Republicans held the ambiguity over Wheeler's stance as a bargaining chip over Rosenworcel's head. If Wheeler promised to step down under a Republican presidency, GOP lawmakers said, they would reconfirm her. Wheeler refused to make his intentions clear, effectively giving the GOP an excuse to hold up Rosenworcel's reconfirmation. It was only in recent weeks that Wheeler pledged to resign immediately if it would assure Rosenworcel's reconfirmation.
But it was too late.
Senate Republicans wrapped up business over the weekend without action on Rosenworcel's renomination, effectively ending the FCC career of a public servant who is widely regarded as one of the most talented and knowledgeable FCC officials to serve at the agency in the last decade.
"At the end of the day, this was not Rosenworcel or Wheeler's fault," said a Capitol Hill source with knowledge of the matter who requested anonymity because they were not authorized to speak publicly. "This was a case study about the obstructionism that's been the hallmark of Senate Republicans during this last Congress. Republicans promised to reconfirm Rosenworcel, and they reneged on that promise, again and again."
Public interest advocates fear that under Trump's FCC the agency will no longer protect internet openness, promote cable and wireless competition, ensure broadband privacy protections, rein in exploitative prison phone costs, or encourage deployment of internet access around the country, especially in low-income, rural and underserved communities.
Wheeler now faces a difficult choice. With Rosenworcel out of the picture, the 70-year-old FCC chairman is now the proverbial "last-man standing" preventing an immediate Republican takeover of his agency. As FCC chairman, Wheeler is obliged to step down from that role in January, to allow President-elect Trump to select a new leader of the agency. But Wheeler's term as a regular FCC commissioner does not expire until 2018. In other words, he can stay on, and along with his Democratic FCC colleague Mignon Clyburn, fight to preserve the pro-consumer legacy that he has built over the last three years.
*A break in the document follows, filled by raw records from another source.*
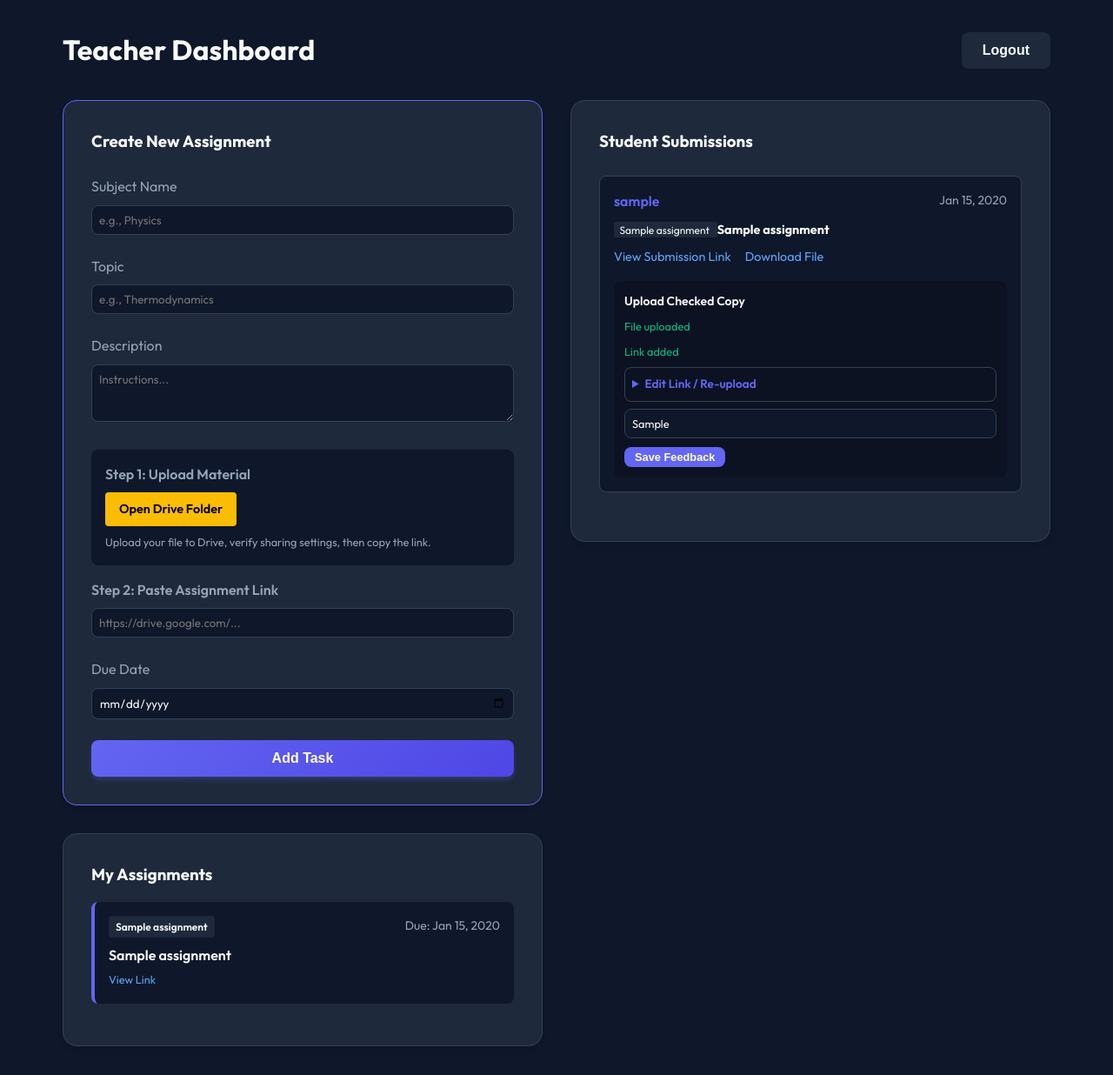
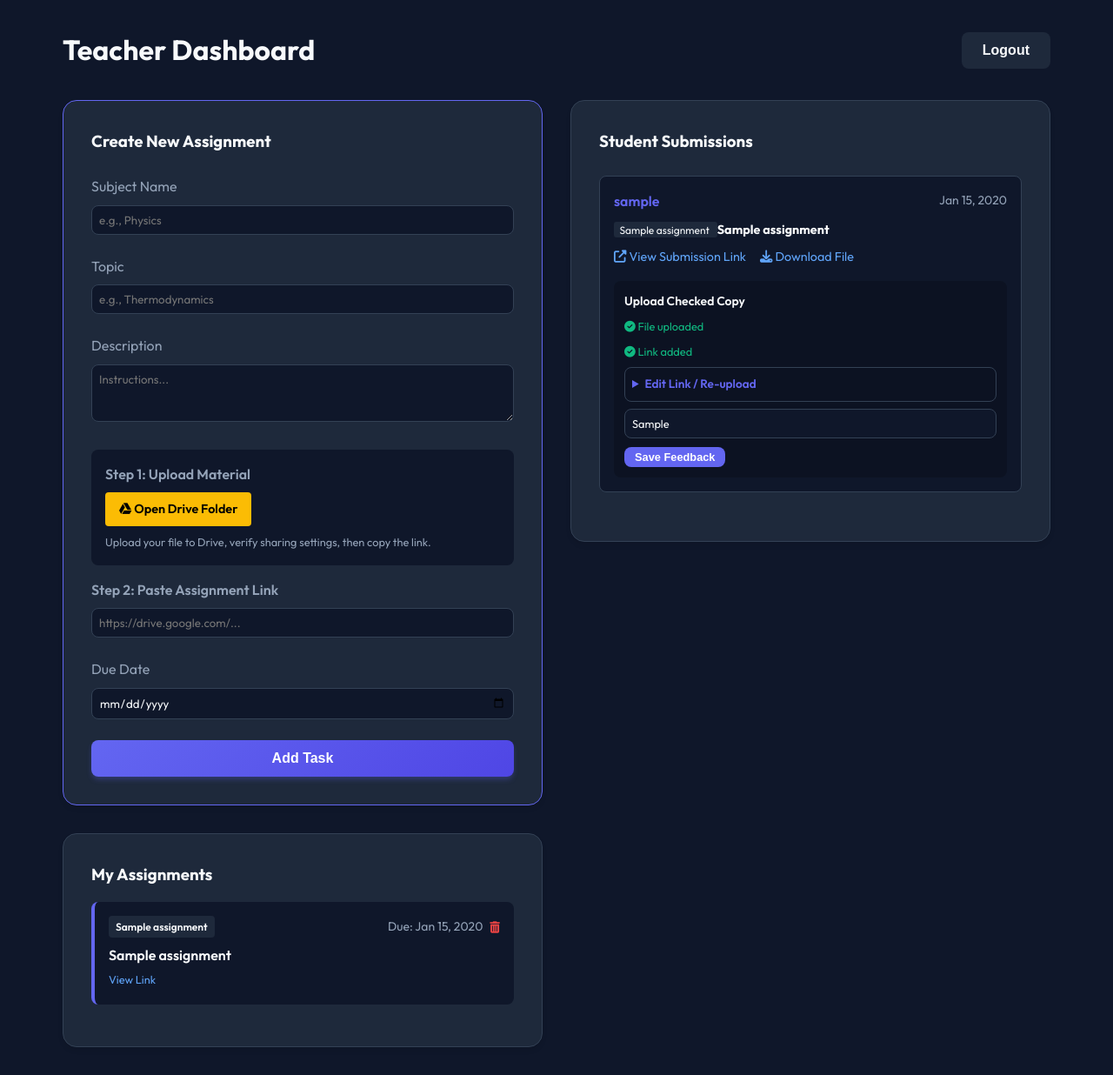
Before and after one commit to priyanshsrivastava749/Student-Dashboard, a Django app: page / in a window 1280 px wide. Shown: the whole page at 87% size. Before the commit the page ends 1203 px from the top, so only its background shows below. Run offline with Django 5.2, Linux system fonts and the light colour scheme; a user stored in the database is signed in; tables that the repository leaves empty hold one stand-in row (values such as "Sample post").

Commit message:
Add delete assignment feature and fix FontAwesome icons

```diff
--- a/dashboard/urls.py
+++ b/dashboard/urls.py
@@ -11,5 +11,6 @@
     path('ask-doubt/', views.ask_doubt, name='ask_doubt'),
     path('create-assignment/', views.create_assignment, name='create_assignment'),
     path('upload-checked-copy/<int:homework_id>/', views.upload_checked_copy, name='upload_checked_copy'),
+    path('delete-assignment/<int:assignment_id>/', views.delete_assignment, name='delete_assignment'),
 ]
 # Touch
--- a/dashboard/views.py
+++ b/dashboard/views.py
@@ -59,6 +59,18 @@
             created_by=request.user
         )
         messages.success(request, 'Assignment created successfully!')
+
+    return redirect('dashboard')
+
+@login_required
+def delete_assignment(request, assignment_id):
+    if not request.user.studentprofile.is_teacher:
+        return redirect('dashboard')
+
+    assignment = get_object_or_404(Assignment, id=assignment_id)
+    if assignment.created_by == request.user:
+        assignment.delete()
+        messages.success(request, 'Assignment deleted successfully!')
 
     return redirect('dashboard')
 
--- a/templates/base.html
+++ b/templates/base.html
@@ -1,6 +1,7 @@
 {% load static %}
 <!DOCTYPE html>
 <html lang="en">
+
 <head>
     <meta charset="UTF-8">
     <meta name="viewport" content="width=device-width, initial-scale=1.0">
@@ -8,11 +9,14 @@
     <link rel="preconnect" href="https://fonts.googleapis.com">
     <link rel="preconnect" href="https://fonts.gstatic.com" crossorigin>
     <link href="https://fonts.googleapis.com/css2?family=Outfit:wght@300;400;600;700&display=swap" rel="stylesheet">
+    <link rel="stylesheet" href="https://cdnjs.cloudflare.com/ajax/libs/font-awesome/6.4.0/css/all.min.css">
     <link rel="stylesheet" href="{% static 'css/style.css' %}">
 </head>
+
 <body>
     {% block content %}{% endblock %}
 
     <script src="{% static 'js/main.js' %}"></script>
 </body>
+
 </html>
--- a/templates/teacher_dashboard.html
+++ b/templates/teacher_dashboard.html
@@ -91,9 +91,22 @@
                             style="font-size: 0.75rem; background: var(--surface); padding: 0.2rem 0.5rem; border-radius: 4px; font-weight: 600;">
                             {{ assignment.subject }}
                         </span>
-                        <span class="text-muted" style="font-size: 0.875rem; color: var(--text-muted);">
-                            Due: {{ assignment.due_date|date:"M d, Y"|default:"No Date" }}
-                        </span>
+
+                        <div style="display: flex; align-items: center; gap: 0.5rem;">
+                            <span class="text-muted" style="font-size: 0.875rem; color: var(--text-muted);">
+                                Due: {{ assignment.due_date|date:"M d, Y"|default:"No Date" }}
+                            </span>
+                            <form action="{% url 'delete_assignment' assignment.id %}" method="post"
+                                onsubmit="return confirm('Are you sure you want to delete this assignment?');"
+                                style="margin: 0;">
+                                {% csrf_token %}
+                                <button type="submit"
+                                    style="background: none; border: none; padding: 0; color: #ef4444; cursor: pointer;"
+                                    title="Delete Assignment">
+                                    <i class="fas fa-trash-alt"></i>
+                                </button>
+                            </form>
+                        </div>
                     </div>
                     <div style="font-weight: 600; margin-top: 0.5rem;">{{ assignment.title }}</div>
                     {% if assignment.gdrive_link %}
```
Also changed, not shown: 1 other file.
Commissioner Rosenworcel did not return a request for comment, nor did a FCC spokesperson.